- [EXTRACTED RECORDS]:
══════
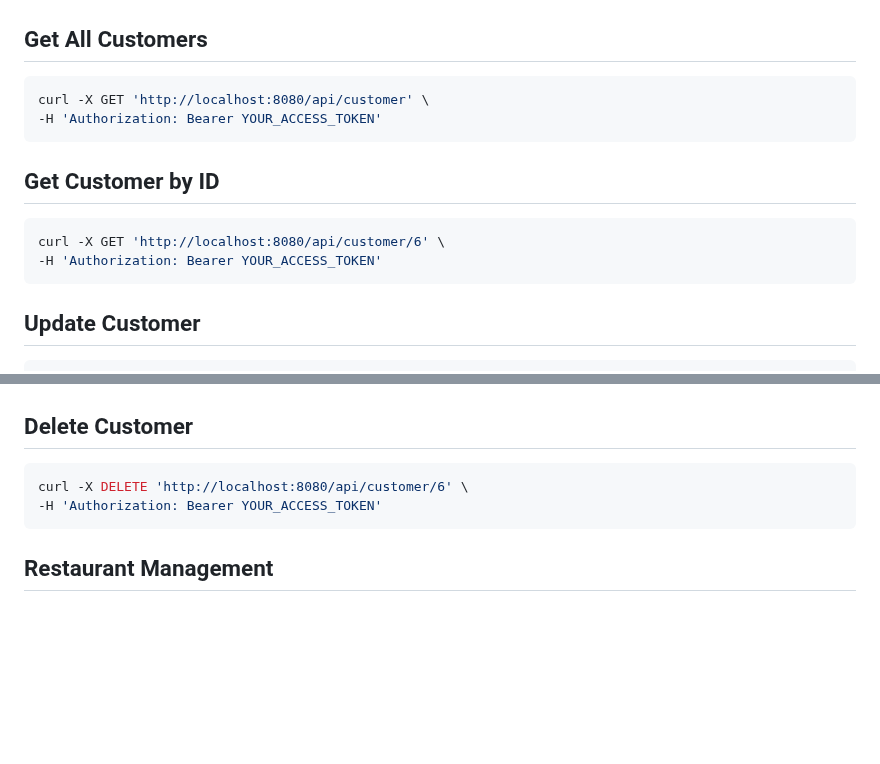
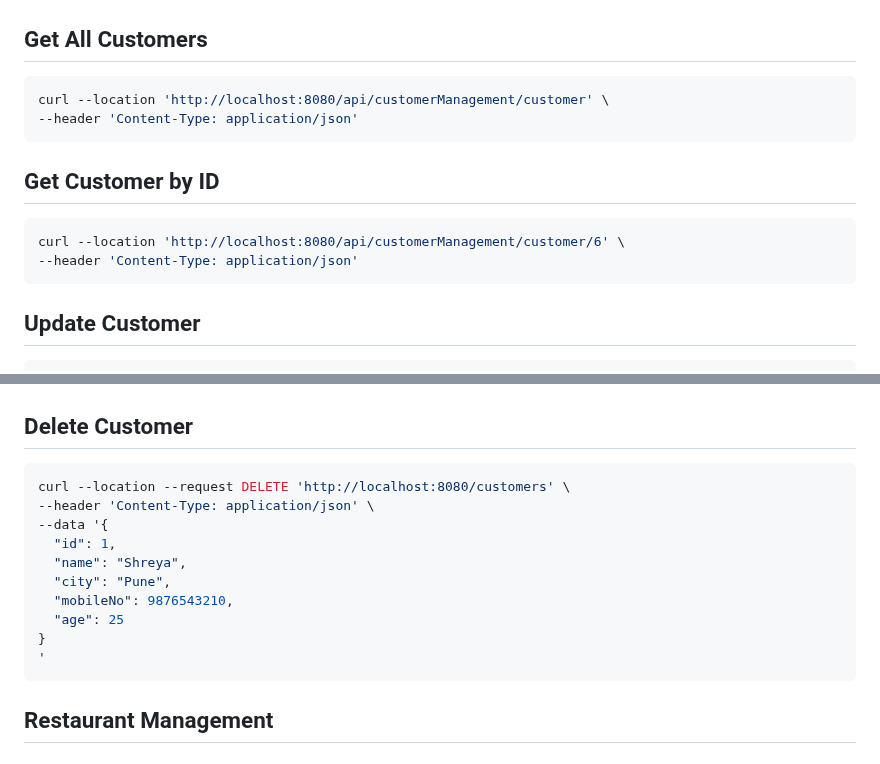
Before and after one commit to shreyamahalle/spring-boot-foodease-rest-api-filter-interceptor, a Markdown page: README.md, 2 parts joined by grey strips. Drawn GitHub-style; blank space fills up the shorter version.

````diff
--- a/README.md
+++ b/README.md
@@ -252,13 +252,13 @@ mysql --version
 
 ## Get All Customers
 ```bash
-curl -X GET 'http://localhost:8080/api/customer' \
--H 'Authorization: Bearer YOUR_ACCESS_TOKEN'
+curl --location 'http://localhost:8080/api/customerManagement/customer' \
+--header 'Content-Type: application/json'
 ```
 ## Get Customer by ID
 ```bash
-curl -X GET 'http://localhost:8080/api/customer/6' \
--H 'Authorization: Bearer YOUR_ACCESS_TOKEN'
+curl --location 'http://localhost:8080/api/customerManagement/customer/6' \
+--header 'Content-Type: application/json'
 ```
 ## Update Customer
 ```bash
@@ -272,8 +272,16 @@ curl -X PUT 'http://localhost:8080/api/customer/6' \
 ```
 ## Delete Customer
 ```bash
-curl -X DELETE 'http://localhost:8080/api/customer/6' \
--H 'Authorization: Bearer YOUR_ACCESS_TOKEN'
+curl --location --request DELETE 'http://localhost:8080/customers' \
+--header 'Content-Type: application/json' \
+--data '{
+  "id": 1,
+  "name": "Shreya",
+  "city": "Pune",
+  "mobileNo": 9876543210,
+  "age": 25
+}
+'
 ```
 ## Restaurant Management
 ## Create Restaurant
````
══════
- [REQUIREMENT]:
If a record holds a picture, leave the picture out, but repeat every line exactly.

- [EXERCISE RESULT]:
Before and after one commit to shreyamahalle/spring-boot-foodease-rest-api-filter-interceptor, a Markdown page: README.md, 2 parts joined by grey strips. Drawn GitHub-style; blank space fills up the shorter version.

````diff
--- a/README.md
+++ b/README.md
@@ -252,13 +252,13 @@ mysql --version
 
 ## Get All Customers
 ```bash
-curl -X GET 'http://localhost:8080/api/customer' \
--H 'Authorization: Bearer YOUR_ACCESS_TOKEN'
+curl --location 'http://localhost:8080/api/customerManagement/customer' \
+--header 'Content-Type: application/json'
 ```
 ## Get Customer by ID
 ```bash
-curl -X GET 'http://localhost:8080/api/customer/6' \
--H 'Authorization: Bearer YOUR_ACCESS_TOKEN'
+curl --location 'http://localhost:8080/api/customerManagement/customer/6' \
+--header 'Content-Type: application/json'
 ```
 ## Update Customer
 ```bash
@@ -272,8 +272,16 @@ curl -X PUT 'http://localhost:8080/api/customer/6' \
 ```
 ## Delete Customer
 ```bash
-curl -X DELETE 'http://localhost:8080/api/customer/6' \
--H 'Authorization: Bearer YOUR_ACCESS_TOKEN'
+curl --location --request DELETE 'http://localhost:8080/customers' \
+--header 'Content-Type: application/json' \
+--data '{
+  "id": 1,
+  "name": "Shreya",
+  "city": "Pune",
+  "mobileNo": 9876543210,
+  "age": 25
+}
+'
 ```
 ## Restaurant Management
 ## Create Restaurant
````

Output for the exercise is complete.